[REQUIRED ACTION]
The word "above" may appear in some of the lines below. State how many lines contain it, and write only that number.

[MATERIAL FOR THE TASK]
=== Begin Enclosure ===

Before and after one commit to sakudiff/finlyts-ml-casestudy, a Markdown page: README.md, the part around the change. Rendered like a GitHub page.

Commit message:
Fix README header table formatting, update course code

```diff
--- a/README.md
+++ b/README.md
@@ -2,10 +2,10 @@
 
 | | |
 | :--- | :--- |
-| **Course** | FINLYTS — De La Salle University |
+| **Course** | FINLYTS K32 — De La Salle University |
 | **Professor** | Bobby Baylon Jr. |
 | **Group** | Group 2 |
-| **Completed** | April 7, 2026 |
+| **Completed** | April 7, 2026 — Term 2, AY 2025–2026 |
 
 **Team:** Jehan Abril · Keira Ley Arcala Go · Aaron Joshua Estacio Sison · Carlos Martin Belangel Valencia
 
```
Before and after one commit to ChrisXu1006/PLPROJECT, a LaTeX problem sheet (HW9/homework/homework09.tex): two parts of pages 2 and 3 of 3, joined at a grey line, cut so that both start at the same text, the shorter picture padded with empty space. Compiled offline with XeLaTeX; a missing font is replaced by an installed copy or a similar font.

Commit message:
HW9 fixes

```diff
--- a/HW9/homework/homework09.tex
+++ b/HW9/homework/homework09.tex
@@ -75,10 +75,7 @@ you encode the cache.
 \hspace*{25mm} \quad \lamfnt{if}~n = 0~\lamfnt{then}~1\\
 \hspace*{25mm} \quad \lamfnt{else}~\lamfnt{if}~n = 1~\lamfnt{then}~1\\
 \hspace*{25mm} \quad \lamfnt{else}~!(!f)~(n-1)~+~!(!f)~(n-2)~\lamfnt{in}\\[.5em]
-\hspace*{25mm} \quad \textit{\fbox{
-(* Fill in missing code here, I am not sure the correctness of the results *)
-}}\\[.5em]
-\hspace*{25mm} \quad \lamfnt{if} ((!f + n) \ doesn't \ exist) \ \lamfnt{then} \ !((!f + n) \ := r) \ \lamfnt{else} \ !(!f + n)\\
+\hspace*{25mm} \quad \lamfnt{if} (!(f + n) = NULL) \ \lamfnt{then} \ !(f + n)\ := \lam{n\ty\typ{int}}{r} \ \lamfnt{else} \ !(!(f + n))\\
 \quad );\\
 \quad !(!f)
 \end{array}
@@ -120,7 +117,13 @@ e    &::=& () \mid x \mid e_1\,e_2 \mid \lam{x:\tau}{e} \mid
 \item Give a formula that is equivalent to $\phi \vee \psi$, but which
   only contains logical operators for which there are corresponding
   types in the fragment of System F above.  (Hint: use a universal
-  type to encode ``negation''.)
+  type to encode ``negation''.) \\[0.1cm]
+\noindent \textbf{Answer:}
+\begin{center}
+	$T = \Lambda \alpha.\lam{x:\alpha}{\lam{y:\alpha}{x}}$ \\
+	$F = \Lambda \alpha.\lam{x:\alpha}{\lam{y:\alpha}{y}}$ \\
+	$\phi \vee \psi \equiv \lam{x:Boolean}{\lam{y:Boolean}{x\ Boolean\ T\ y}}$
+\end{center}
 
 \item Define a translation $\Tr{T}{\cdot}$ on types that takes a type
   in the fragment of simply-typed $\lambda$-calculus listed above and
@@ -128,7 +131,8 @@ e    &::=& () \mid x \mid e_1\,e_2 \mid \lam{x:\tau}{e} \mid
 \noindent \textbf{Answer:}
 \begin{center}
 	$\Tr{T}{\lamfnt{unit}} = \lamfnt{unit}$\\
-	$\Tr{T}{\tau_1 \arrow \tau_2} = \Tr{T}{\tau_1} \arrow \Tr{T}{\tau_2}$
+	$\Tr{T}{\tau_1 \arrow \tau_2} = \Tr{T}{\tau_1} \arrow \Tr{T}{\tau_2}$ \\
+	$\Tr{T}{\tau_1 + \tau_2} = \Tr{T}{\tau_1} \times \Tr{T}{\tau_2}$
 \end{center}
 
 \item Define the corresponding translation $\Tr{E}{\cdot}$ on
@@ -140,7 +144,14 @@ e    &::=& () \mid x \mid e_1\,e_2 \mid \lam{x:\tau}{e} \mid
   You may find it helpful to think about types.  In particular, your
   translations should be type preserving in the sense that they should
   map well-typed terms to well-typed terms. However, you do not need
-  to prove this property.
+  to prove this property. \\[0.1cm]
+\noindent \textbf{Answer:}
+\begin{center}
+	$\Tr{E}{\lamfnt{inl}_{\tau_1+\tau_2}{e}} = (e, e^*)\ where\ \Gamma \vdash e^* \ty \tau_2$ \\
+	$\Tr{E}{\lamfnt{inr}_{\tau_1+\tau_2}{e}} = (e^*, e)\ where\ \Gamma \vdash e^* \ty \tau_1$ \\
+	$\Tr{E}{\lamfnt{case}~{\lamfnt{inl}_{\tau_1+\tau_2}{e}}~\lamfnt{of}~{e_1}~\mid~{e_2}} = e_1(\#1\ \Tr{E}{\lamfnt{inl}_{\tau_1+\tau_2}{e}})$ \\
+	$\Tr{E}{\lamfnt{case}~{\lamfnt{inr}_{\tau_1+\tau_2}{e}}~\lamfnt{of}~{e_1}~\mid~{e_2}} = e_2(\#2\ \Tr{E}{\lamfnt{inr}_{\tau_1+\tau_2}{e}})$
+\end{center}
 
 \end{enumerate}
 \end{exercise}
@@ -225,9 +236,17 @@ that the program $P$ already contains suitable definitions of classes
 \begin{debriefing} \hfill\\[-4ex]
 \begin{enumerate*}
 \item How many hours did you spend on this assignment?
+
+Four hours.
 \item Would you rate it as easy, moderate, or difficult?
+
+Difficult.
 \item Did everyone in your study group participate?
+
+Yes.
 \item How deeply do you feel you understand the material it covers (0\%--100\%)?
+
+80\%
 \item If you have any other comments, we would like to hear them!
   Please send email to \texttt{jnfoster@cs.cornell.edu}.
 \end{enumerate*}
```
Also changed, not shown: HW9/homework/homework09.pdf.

=== End Enclosure ===

[RESULT OF THIS TASK]
2